**** DATASET EXCERPTS
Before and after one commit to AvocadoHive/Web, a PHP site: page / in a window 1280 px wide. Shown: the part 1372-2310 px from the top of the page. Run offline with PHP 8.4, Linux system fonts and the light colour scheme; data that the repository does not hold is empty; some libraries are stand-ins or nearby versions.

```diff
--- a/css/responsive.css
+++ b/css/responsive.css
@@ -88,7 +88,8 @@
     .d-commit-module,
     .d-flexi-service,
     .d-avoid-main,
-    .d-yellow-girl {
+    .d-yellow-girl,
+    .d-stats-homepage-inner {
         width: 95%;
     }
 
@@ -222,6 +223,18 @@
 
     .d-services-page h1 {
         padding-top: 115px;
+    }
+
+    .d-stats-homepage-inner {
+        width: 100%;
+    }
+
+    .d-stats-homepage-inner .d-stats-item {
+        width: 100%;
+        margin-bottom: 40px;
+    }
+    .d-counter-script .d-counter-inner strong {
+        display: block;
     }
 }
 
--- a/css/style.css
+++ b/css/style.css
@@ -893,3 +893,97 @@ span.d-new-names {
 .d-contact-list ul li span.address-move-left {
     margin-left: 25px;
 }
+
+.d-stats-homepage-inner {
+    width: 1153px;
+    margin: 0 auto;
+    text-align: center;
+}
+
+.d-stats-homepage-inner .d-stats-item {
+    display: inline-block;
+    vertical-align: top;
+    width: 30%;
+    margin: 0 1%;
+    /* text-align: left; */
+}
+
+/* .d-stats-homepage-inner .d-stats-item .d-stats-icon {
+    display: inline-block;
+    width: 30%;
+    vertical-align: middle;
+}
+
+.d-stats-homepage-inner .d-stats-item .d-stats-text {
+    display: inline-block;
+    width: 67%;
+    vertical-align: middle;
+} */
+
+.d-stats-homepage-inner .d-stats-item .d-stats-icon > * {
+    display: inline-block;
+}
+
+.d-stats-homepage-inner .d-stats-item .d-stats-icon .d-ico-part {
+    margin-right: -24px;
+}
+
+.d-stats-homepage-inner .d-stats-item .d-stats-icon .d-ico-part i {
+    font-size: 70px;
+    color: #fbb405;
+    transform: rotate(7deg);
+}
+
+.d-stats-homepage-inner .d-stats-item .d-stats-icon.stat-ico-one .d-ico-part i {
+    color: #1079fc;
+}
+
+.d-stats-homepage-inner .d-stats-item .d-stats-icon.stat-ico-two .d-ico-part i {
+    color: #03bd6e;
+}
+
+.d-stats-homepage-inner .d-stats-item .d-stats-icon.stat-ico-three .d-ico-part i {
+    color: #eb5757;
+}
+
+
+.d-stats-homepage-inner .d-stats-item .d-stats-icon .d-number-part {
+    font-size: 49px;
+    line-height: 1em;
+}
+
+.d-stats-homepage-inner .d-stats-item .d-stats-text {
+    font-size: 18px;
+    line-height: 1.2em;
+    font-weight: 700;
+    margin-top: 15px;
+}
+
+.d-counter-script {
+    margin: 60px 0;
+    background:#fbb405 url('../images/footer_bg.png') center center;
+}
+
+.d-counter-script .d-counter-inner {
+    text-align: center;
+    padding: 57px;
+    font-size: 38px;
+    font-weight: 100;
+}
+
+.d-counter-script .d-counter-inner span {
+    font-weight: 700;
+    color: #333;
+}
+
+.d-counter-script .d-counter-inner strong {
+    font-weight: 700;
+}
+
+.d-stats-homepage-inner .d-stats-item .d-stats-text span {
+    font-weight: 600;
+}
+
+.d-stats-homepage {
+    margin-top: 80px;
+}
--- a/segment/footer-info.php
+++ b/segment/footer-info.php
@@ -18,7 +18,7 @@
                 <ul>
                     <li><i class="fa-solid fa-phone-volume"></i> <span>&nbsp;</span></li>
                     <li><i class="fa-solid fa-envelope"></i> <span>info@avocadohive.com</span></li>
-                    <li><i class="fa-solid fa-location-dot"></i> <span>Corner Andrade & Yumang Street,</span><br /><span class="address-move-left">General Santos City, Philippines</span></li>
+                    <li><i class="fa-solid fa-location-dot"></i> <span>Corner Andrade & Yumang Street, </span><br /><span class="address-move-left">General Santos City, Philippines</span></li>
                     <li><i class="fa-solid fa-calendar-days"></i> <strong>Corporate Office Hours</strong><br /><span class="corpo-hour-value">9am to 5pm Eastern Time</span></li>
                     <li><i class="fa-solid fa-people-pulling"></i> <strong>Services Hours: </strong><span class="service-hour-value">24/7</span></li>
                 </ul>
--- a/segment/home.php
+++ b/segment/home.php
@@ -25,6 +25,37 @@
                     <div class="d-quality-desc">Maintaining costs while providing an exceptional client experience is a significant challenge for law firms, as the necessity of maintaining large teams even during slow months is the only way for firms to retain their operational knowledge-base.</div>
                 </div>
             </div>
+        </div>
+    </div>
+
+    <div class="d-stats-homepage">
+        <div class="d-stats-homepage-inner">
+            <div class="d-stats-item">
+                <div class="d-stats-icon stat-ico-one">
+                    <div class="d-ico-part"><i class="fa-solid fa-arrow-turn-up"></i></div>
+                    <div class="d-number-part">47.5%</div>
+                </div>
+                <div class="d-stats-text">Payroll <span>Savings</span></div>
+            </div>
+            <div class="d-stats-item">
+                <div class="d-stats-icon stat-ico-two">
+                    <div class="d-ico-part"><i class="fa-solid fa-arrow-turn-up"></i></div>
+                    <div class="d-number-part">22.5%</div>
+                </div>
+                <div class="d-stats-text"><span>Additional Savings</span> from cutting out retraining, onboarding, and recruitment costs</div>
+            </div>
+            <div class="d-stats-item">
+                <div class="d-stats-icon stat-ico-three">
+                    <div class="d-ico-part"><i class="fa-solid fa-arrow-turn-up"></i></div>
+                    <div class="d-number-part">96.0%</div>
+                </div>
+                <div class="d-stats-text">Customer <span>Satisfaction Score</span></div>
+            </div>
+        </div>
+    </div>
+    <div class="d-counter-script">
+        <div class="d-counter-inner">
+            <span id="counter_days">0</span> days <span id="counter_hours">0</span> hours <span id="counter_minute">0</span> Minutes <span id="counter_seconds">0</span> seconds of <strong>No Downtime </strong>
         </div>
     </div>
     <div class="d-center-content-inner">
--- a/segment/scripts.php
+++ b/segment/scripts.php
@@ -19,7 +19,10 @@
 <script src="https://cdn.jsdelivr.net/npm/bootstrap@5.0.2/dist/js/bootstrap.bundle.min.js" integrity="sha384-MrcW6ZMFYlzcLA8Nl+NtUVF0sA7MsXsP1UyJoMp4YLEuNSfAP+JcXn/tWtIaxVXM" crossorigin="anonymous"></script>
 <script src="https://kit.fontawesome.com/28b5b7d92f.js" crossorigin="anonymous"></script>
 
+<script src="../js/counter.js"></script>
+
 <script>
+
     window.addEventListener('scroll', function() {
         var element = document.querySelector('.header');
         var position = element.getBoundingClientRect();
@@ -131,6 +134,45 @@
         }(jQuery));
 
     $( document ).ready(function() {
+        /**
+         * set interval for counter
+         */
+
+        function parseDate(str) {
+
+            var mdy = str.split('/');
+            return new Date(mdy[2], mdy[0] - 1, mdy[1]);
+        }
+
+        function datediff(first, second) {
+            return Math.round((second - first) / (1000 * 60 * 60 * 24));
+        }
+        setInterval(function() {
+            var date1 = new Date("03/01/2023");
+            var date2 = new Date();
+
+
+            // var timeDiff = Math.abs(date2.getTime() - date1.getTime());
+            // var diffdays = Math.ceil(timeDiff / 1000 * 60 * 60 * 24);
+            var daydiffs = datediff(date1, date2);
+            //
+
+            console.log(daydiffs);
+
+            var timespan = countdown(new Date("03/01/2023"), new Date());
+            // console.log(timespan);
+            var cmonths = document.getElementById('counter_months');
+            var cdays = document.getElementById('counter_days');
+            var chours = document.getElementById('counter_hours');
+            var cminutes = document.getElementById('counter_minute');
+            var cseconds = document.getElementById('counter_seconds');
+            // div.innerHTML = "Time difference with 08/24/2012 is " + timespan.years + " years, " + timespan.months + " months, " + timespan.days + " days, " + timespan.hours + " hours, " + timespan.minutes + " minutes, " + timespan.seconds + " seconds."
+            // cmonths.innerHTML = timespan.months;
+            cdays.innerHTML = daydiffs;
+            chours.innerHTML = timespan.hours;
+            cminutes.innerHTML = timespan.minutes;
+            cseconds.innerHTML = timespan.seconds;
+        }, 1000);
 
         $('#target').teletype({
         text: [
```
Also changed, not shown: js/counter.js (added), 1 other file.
********
The answer must be every line from the records above that contains "location".

-                    <li><i class="fa-solid fa-location-dot"></i> <span>Corner Andrade & Yumang Street,</span><br /><span class="address-move-left">General Santos City, Philippines</span></li>
+                    <li><i class="fa-solid fa-location-dot"></i> <span>Corner Andrade & Yumang Street, </span><br /><span class="address-move-left">General Santos City, Philippines</span></li>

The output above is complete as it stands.